_What you should do_
When a line below contains the string "recovery", show that line.

Excerpts from a dataset
'''
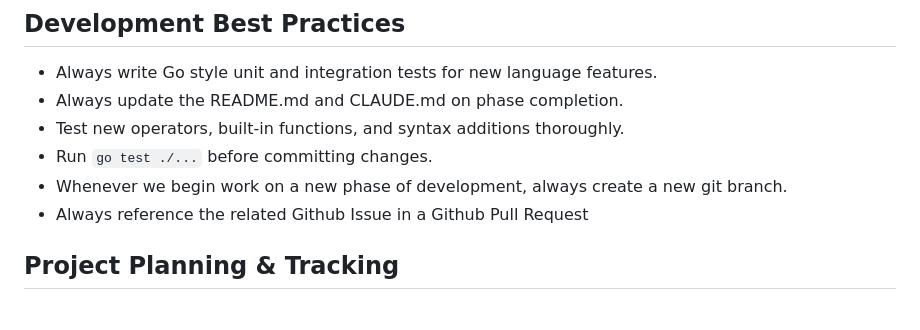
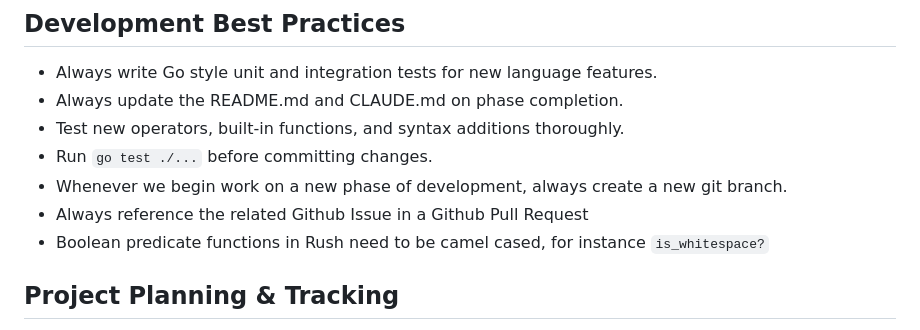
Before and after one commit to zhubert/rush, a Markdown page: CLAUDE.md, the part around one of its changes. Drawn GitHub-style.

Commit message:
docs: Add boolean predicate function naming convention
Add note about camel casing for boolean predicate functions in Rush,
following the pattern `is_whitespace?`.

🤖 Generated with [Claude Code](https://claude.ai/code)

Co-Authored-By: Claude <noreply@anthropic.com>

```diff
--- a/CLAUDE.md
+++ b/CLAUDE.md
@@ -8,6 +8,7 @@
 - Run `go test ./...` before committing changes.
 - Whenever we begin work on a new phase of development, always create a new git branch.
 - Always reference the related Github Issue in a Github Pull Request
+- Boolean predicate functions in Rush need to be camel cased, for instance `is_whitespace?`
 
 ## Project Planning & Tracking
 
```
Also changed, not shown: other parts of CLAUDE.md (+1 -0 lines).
'''
'''
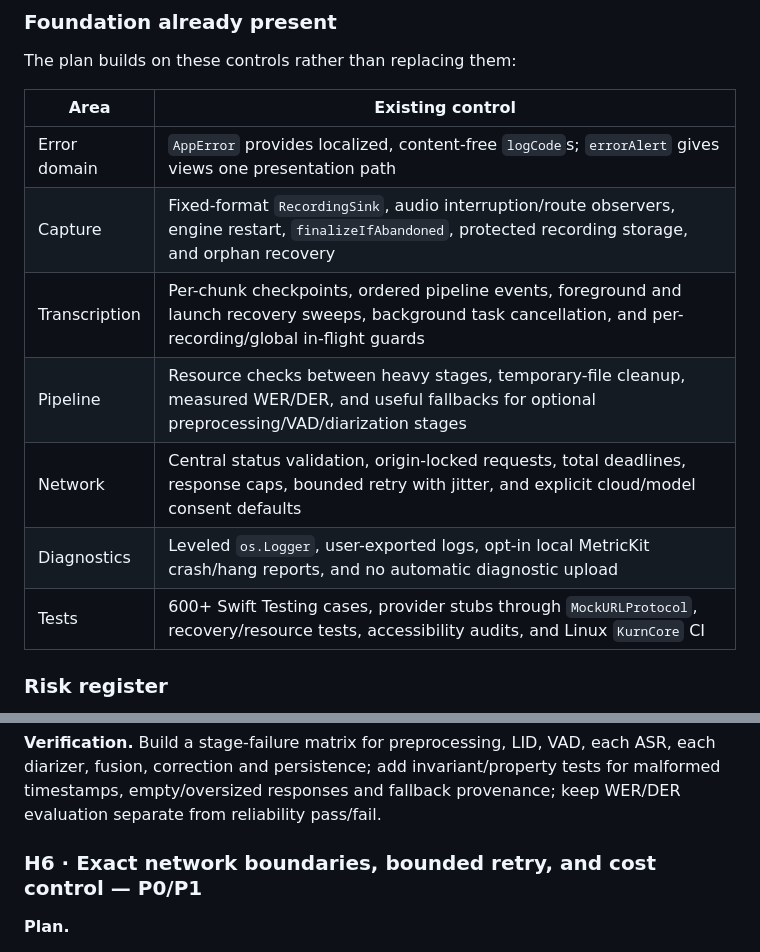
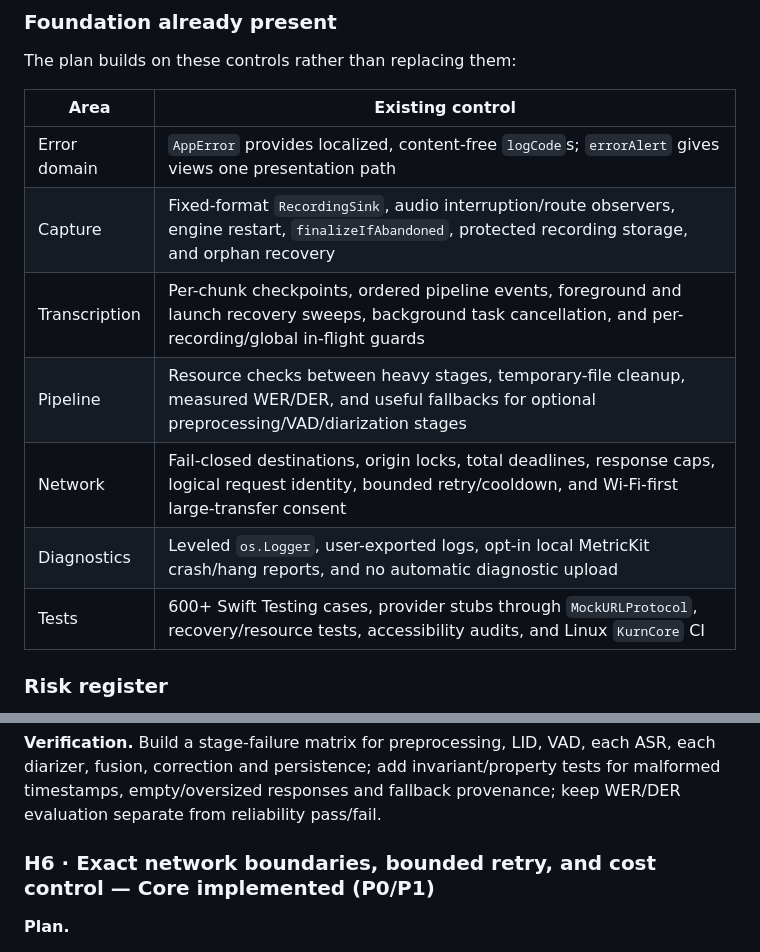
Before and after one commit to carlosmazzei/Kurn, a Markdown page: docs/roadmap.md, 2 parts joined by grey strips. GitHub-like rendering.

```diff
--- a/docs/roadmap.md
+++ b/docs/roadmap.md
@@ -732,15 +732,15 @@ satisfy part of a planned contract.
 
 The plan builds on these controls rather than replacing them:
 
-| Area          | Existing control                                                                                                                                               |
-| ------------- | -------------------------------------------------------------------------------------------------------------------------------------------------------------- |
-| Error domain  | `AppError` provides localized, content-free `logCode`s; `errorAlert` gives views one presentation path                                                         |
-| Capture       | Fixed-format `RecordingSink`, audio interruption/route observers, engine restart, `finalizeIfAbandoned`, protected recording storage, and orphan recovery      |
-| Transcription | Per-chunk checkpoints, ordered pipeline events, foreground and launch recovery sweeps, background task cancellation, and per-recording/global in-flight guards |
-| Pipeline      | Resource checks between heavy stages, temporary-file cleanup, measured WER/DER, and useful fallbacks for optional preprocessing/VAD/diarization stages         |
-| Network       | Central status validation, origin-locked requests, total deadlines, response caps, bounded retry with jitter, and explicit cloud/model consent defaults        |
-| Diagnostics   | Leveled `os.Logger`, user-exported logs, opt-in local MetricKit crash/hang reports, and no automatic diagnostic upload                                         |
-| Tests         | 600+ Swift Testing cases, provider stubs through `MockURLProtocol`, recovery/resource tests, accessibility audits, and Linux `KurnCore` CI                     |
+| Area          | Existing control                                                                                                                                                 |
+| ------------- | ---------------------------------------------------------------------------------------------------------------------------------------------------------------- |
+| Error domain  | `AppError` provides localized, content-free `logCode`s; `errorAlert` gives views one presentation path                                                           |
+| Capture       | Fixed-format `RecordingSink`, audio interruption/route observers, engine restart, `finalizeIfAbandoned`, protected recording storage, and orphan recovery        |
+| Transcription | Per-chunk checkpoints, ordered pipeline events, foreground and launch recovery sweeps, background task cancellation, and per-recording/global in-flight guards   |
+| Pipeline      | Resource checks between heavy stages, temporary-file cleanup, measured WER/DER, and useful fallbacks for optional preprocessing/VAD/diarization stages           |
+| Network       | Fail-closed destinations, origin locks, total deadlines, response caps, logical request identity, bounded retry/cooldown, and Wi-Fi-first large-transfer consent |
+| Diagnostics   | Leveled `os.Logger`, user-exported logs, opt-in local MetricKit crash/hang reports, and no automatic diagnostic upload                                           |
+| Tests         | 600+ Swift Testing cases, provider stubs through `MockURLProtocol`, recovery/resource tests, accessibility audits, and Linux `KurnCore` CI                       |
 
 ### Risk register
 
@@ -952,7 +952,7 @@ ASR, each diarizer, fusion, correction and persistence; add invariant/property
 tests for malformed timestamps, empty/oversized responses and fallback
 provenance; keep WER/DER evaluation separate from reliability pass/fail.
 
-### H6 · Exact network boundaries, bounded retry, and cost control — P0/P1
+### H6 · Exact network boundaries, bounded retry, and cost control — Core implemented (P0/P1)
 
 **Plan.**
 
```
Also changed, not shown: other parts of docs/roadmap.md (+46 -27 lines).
'''
_Written answer_
-| Capture       | Fixed-format `RecordingSink`, audio interruption/route observers, engine restart, `finalizeIfAbandoned`, protected recording storage, and orphan recovery      |
-| Transcription | Per-chunk checkpoints, ordered pipeline events, foreground and launch recovery sweeps, background task cancellation, and per-recording/global in-flight guards |
-| Tests         | 600+ Swift Testing cases, provider stubs through `MockURLProtocol`, recovery/resource tests, accessibility audits, and Linux `KurnCore` CI                     |
+| Capture       | Fixed-format `RecordingSink`, audio interruption/route observers, engine restart, `finalizeIfAbandoned`, protected recording storage, and orphan recovery        |
+| Transcription | Per-chunk checkpoints, ordered pipeline events, foreground and launch recovery sweeps, background task cancellation, and per-recording/global in-flight guards   |
+| Tests         | 600+ Swift Testing cases, provider stubs through `MockURLProtocol`, recovery/resource tests, accessibility audits, and Linux `KurnCore` CI                       |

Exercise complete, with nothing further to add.